Exercise aim: Could you print all the entries below exactly as they appear, omitting the pictures?

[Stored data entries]
━━━━━━━━━━

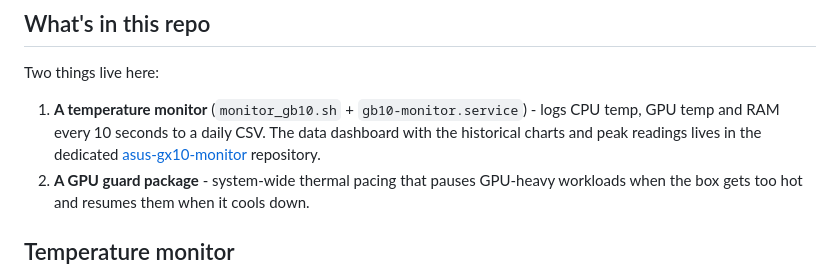
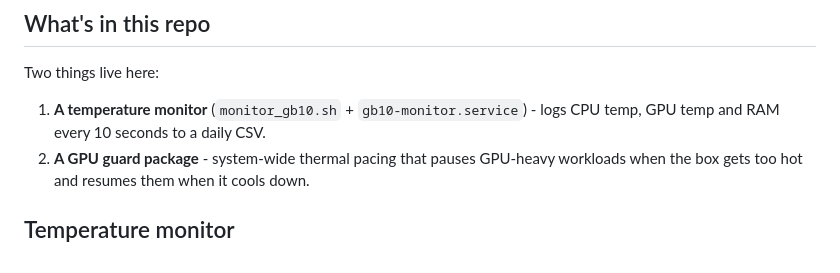
Before and after one commit to benczb/gb10_guard, a Markdown page: README.md, the part around the change. GitHub-like rendering.

Commit message:
README: drop dashboard-repo pointer from the What's-in-this-repo list
Ben's request: remove the sentence pointing at the asus-gx10-monitor
repository from the temperature-monitor list item. The Temperature
monitor section below still notes the dashboard move separately.

```diff
--- a/README.md
+++ b/README.md
@@ -28,10 +28,7 @@ wear and tear, the guard package is for you.
 Two things live here:
 
 1. **A temperature monitor** (`monitor_gb10.sh` + `gb10-monitor.service`) -
-   logs CPU temp, GPU temp and RAM every 10 seconds to a daily CSV. The data
-   dashboard with the historical charts and peak readings lives in the
-   dedicated [asus-gx10-monitor](https://github.com/benczb/asus-gx10-monitor)
-   repository.
+   logs CPU temp, GPU temp and RAM every 10 seconds to a daily CSV.
 2. **A GPU guard package** - system-wide thermal pacing that pauses
    GPU-heavy workloads when the box gets too hot and resumes them when it
    cools down.
```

━━━━━━━━━━

Answer area:
Before and after one commit to benczb/gb10_guard, a Markdown page: README.md, the part around the change. GitHub-like rendering.

Commit message:
README: drop dashboard-repo pointer from the What's-in-this-repo list
Ben's request: remove the sentence pointing at the asus-gx10-monitor
repository from the temperature-monitor list item. The Temperature
monitor section below still notes the dashboard move separately.

```diff
--- a/README.md
+++ b/README.md
@@ -28,10 +28,7 @@ wear and tear, the guard package is for you.
 Two things live here:
 
 1. **A temperature monitor** (`monitor_gb10.sh` + `gb10-monitor.service`) -
-   logs CPU temp, GPU temp and RAM every 10 seconds to a daily CSV. The data
-   dashboard with the historical charts and peak readings lives in the
-   dedicated [asus-gx10-monitor](https://github.com/benczb/asus-gx10-monitor)
-   repository.
+   logs CPU temp, GPU temp and RAM every 10 seconds to a daily CSV.
 2. **A GPU guard package** - system-wide thermal pacing that pauses
    GPU-heavy workloads when the box gets too hot and resumes them when it
    cools down.
```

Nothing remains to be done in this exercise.